- Your assignment -
What is needed here is each entry reproduced exactly, without its pictures.

[Available records Boundary: Start]

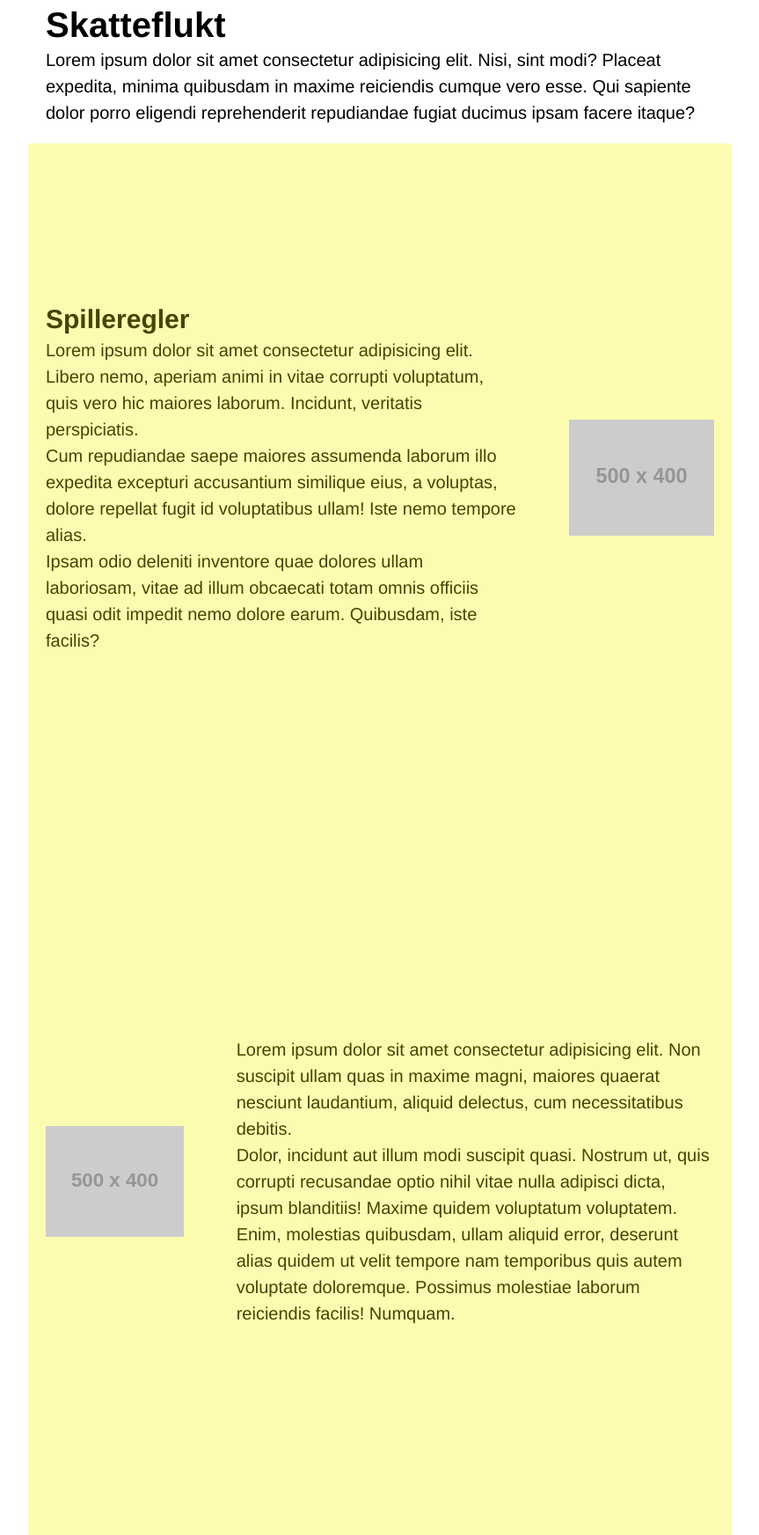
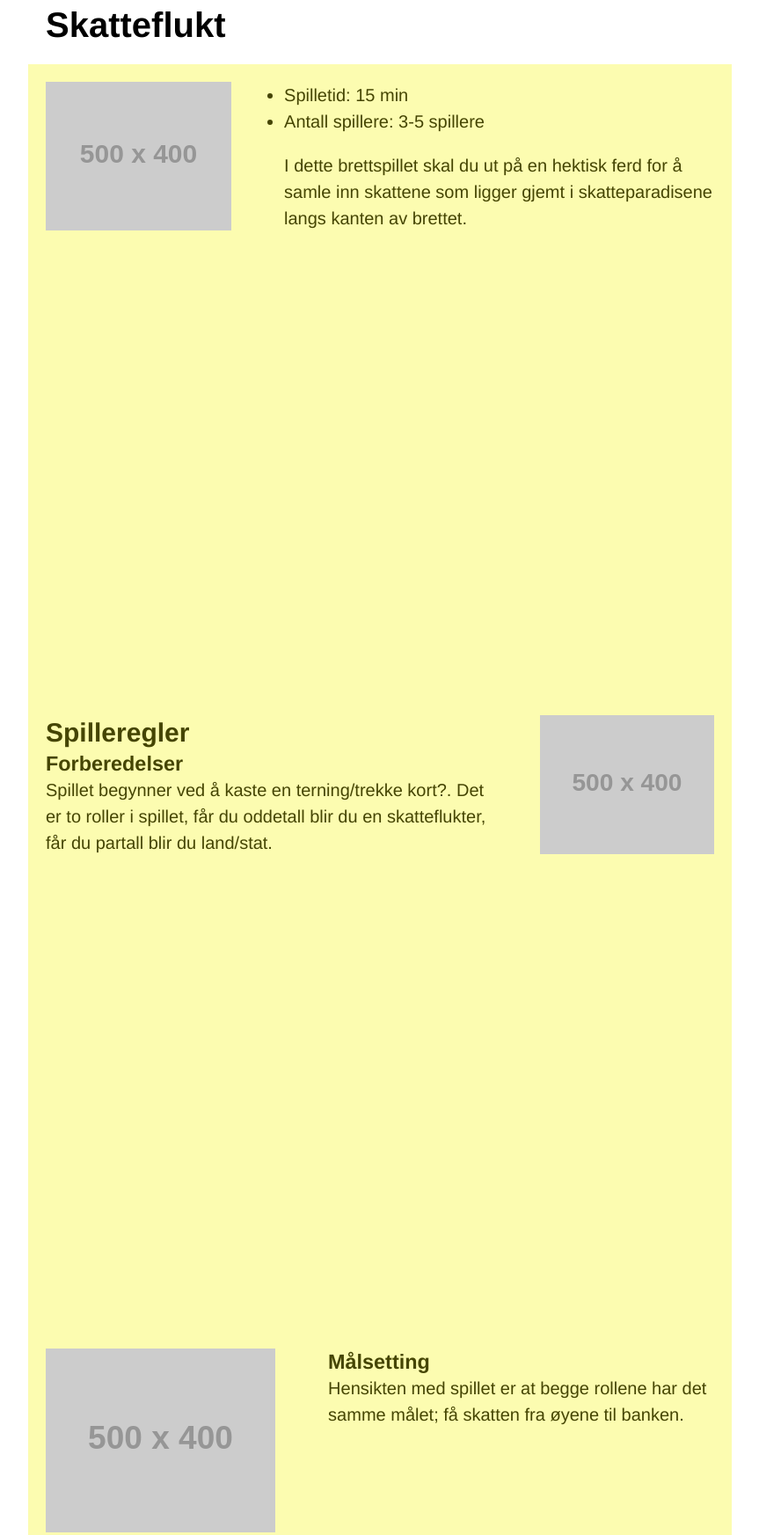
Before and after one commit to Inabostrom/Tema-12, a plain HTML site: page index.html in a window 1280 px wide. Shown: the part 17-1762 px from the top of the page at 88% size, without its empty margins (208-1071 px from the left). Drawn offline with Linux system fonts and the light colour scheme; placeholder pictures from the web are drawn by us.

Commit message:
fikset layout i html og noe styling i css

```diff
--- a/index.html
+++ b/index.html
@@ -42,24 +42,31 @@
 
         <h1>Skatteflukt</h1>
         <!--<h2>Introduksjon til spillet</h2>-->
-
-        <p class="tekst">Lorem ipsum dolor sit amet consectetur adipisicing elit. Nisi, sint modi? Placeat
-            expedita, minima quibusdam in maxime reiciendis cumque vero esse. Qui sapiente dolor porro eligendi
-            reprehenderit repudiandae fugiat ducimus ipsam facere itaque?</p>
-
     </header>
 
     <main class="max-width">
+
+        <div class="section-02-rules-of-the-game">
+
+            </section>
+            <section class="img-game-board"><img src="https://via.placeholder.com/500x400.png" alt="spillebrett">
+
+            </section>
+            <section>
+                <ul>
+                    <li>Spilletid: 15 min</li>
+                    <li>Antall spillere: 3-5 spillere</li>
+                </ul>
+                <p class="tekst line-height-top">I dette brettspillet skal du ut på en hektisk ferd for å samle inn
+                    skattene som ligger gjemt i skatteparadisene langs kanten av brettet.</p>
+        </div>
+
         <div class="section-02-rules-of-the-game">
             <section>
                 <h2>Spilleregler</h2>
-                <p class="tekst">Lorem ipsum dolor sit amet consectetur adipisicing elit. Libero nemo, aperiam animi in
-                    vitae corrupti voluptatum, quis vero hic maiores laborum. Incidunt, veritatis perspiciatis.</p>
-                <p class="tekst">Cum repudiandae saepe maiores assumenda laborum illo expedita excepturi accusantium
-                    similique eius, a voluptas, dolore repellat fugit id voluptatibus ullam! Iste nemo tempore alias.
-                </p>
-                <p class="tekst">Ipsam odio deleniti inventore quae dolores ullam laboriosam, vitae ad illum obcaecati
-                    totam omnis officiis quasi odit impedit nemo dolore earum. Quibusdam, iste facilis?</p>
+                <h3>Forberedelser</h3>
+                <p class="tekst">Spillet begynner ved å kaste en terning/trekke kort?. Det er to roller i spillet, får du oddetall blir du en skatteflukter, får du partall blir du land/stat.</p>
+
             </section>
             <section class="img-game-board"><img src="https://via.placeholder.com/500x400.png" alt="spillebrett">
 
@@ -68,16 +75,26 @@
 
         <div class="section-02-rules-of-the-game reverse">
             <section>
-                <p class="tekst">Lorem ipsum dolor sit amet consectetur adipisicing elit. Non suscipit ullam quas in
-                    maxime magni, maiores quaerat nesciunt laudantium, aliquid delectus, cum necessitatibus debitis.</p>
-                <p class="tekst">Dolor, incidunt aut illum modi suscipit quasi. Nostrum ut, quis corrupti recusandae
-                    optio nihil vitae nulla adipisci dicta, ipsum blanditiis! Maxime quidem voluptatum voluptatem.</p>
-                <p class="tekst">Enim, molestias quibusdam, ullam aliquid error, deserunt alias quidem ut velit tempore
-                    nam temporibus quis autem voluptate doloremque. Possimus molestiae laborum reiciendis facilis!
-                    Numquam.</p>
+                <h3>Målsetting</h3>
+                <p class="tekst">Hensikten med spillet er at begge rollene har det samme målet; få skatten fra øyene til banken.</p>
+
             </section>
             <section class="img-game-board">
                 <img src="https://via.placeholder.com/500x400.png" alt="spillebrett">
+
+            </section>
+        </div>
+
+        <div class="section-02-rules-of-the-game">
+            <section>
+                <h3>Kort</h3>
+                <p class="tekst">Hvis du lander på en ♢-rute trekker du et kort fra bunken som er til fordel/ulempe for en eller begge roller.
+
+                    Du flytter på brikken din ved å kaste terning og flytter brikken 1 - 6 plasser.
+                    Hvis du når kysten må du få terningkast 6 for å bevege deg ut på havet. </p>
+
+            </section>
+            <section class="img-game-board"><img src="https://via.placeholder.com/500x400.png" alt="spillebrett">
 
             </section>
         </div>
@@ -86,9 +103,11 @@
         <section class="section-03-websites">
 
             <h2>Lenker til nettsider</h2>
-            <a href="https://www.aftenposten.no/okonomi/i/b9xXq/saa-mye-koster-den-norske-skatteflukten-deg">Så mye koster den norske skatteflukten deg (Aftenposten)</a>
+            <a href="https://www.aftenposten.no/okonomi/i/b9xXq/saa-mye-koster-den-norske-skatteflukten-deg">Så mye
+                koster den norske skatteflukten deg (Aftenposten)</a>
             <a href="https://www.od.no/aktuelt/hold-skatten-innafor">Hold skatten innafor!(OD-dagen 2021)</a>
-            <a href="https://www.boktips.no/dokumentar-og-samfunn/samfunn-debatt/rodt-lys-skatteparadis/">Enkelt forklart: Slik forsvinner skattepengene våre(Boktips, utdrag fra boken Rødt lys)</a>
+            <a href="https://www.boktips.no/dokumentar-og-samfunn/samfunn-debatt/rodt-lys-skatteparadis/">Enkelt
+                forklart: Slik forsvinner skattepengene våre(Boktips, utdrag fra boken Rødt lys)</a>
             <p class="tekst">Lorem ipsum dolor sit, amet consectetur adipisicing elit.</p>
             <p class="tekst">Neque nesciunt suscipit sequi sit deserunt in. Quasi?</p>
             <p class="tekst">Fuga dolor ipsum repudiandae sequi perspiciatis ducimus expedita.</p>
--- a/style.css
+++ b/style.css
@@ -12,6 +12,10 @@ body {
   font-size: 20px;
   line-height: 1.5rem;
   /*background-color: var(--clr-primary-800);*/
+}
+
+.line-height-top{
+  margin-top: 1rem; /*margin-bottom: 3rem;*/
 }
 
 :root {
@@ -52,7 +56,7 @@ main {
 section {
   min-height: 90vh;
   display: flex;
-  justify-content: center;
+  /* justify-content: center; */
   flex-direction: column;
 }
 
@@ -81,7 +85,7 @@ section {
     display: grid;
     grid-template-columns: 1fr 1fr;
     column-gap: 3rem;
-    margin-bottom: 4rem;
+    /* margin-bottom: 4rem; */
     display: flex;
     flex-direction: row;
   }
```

[Available records Boundary: End]

- Problem solution -
Before and after one commit to Inabostrom/Tema-12, a plain HTML site: page index.html in a window 1280 px wide. Shown: the part 17-1762 px from the top of the page at 88% size, without its empty margins (208-1071 px from the left). Drawn offline with Linux system fonts and the light colour scheme; placeholder pictures from the web are drawn by us.

Commit message:
fikset layout i html og noe styling i css

```diff
--- a/index.html
+++ b/index.html
@@ -42,24 +42,31 @@
 
         <h1>Skatteflukt</h1>
         <!--<h2>Introduksjon til spillet</h2>-->
-
-        <p class="tekst">Lorem ipsum dolor sit amet consectetur adipisicing elit. Nisi, sint modi? Placeat
-            expedita, minima quibusdam in maxime reiciendis cumque vero esse. Qui sapiente dolor porro eligendi
-            reprehenderit repudiandae fugiat ducimus ipsam facere itaque?</p>
-
     </header>
 
     <main class="max-width">
+
+        <div class="section-02-rules-of-the-game">
+
+            </section>
+            <section class="img-game-board"><img src="https://via.placeholder.com/500x400.png" alt="spillebrett">
+
+            </section>
+            <section>
+                <ul>
+                    <li>Spilletid: 15 min</li>
+                    <li>Antall spillere: 3-5 spillere</li>
+                </ul>
+                <p class="tekst line-height-top">I dette brettspillet skal du ut på en hektisk ferd for å samle inn
+                    skattene som ligger gjemt i skatteparadisene langs kanten av brettet.</p>
+        </div>
+
         <div class="section-02-rules-of-the-game">
             <section>
                 <h2>Spilleregler</h2>
-                <p class="tekst">Lorem ipsum dolor sit amet consectetur adipisicing elit. Libero nemo, aperiam animi in
-                    vitae corrupti voluptatum, quis vero hic maiores laborum. Incidunt, veritatis perspiciatis.</p>
-                <p class="tekst">Cum repudiandae saepe maiores assumenda laborum illo expedita excepturi accusantium
-                    similique eius, a voluptas, dolore repellat fugit id voluptatibus ullam! Iste nemo tempore alias.
-                </p>
-                <p class="tekst">Ipsam odio deleniti inventore quae dolores ullam laboriosam, vitae ad illum obcaecati
-                    totam omnis officiis quasi odit impedit nemo dolore earum. Quibusdam, iste facilis?</p>
+                <h3>Forberedelser</h3>
+                <p class="tekst">Spillet begynner ved å kaste en terning/trekke kort?. Det er to roller i spillet, får du oddetall blir du en skatteflukter, får du partall blir du land/stat.</p>
+
             </section>
             <section class="img-game-board"><img src="https://via.placeholder.com/500x400.png" alt="spillebrett">
 
@@ -68,16 +75,26 @@
 
         <div class="section-02-rules-of-the-game reverse">
             <section>
-                <p class="tekst">Lorem ipsum dolor sit amet consectetur adipisicing elit. Non suscipit ullam quas in
-                    maxime magni, maiores quaerat nesciunt laudantium, aliquid delectus, cum necessitatibus debitis.</p>
-                <p class="tekst">Dolor, incidunt aut illum modi suscipit quasi. Nostrum ut, quis corrupti recusandae
-                    optio nihil vitae nulla adipisci dicta, ipsum blanditiis! Maxime quidem voluptatum voluptatem.</p>
-                <p class="tekst">Enim, molestias quibusdam, ullam aliquid error, deserunt alias quidem ut velit tempore
-                    nam temporibus quis autem voluptate doloremque. Possimus molestiae laborum reiciendis facilis!
-                    Numquam.</p>
+                <h3>Målsetting</h3>
+                <p class="tekst">Hensikten med spillet er at begge rollene har det samme målet; få skatten fra øyene til banken.</p>
+
             </section>
             <section class="img-game-board">
                 <img src="https://via.placeholder.com/500x400.png" alt="spillebrett">
+
+            </section>
+        </div>
+
+        <div class="section-02-rules-of-the-game">
+            <section>
+                <h3>Kort</h3>
+                <p class="tekst">Hvis du lander på en ♢-rute trekker du et kort fra bunken som er til fordel/ulempe for en eller begge roller.
+
+                    Du flytter på brikken din ved å kaste terning og flytter brikken 1 - 6 plasser.
+                    Hvis du når kysten må du få terningkast 6 for å bevege deg ut på havet. </p>
+
+            </section>
+            <section class="img-game-board"><img src="https://via.placeholder.com/500x400.png" alt="spillebrett">
 
             </section>
         </div>
@@ -86,9 +103,11 @@
         <section class="section-03-websites">
 
             <h2>Lenker til nettsider</h2>
-            <a href="https://www.aftenposten.no/okonomi/i/b9xXq/saa-mye-koster-den-norske-skatteflukten-deg">Så mye koster den norske skatteflukten deg (Aftenposten)</a>
+            <a href="https://www.aftenposten.no/okonomi/i/b9xXq/saa-mye-koster-den-norske-skatteflukten-deg">Så mye
+                koster den norske skatteflukten deg (Aftenposten)</a>
             <a href="https://www.od.no/aktuelt/hold-skatten-innafor">Hold skatten innafor!(OD-dagen 2021)</a>
-            <a href="https://www.boktips.no/dokumentar-og-samfunn/samfunn-debatt/rodt-lys-skatteparadis/">Enkelt forklart: Slik forsvinner skattepengene våre(Boktips, utdrag fra boken Rødt lys)</a>
+            <a href="https://www.boktips.no/dokumentar-og-samfunn/samfunn-debatt/rodt-lys-skatteparadis/">Enkelt
+                forklart: Slik forsvinner skattepengene våre(Boktips, utdrag fra boken Rødt lys)</a>
             <p class="tekst">Lorem ipsum dolor sit, amet consectetur adipisicing elit.</p>
             <p class="tekst">Neque nesciunt suscipit sequi sit deserunt in. Quasi?</p>
             <p class="tekst">Fuga dolor ipsum repudiandae sequi perspiciatis ducimus expedita.</p>
--- a/style.css
+++ b/style.css
@@ -12,6 +12,10 @@ body {
   font-size: 20px;
   line-height: 1.5rem;
   /*background-color: var(--clr-primary-800);*/
+}
+
+.line-height-top{
+  margin-top: 1rem; /*margin-bottom: 3rem;*/
 }
 
 :root {
@@ -52,7 +56,7 @@ main {
 section {
   min-height: 90vh;
   display: flex;
-  justify-content: center;
+  /* justify-content: center; */
   flex-direction: column;
 }
 
@@ -81,7 +85,7 @@ section {
     display: grid;
     grid-template-columns: 1fr 1fr;
     column-gap: 3rem;
-    margin-bottom: 4rem;
+    /* margin-bottom: 4rem; */
     display: flex;
     flex-direction: row;
   }
```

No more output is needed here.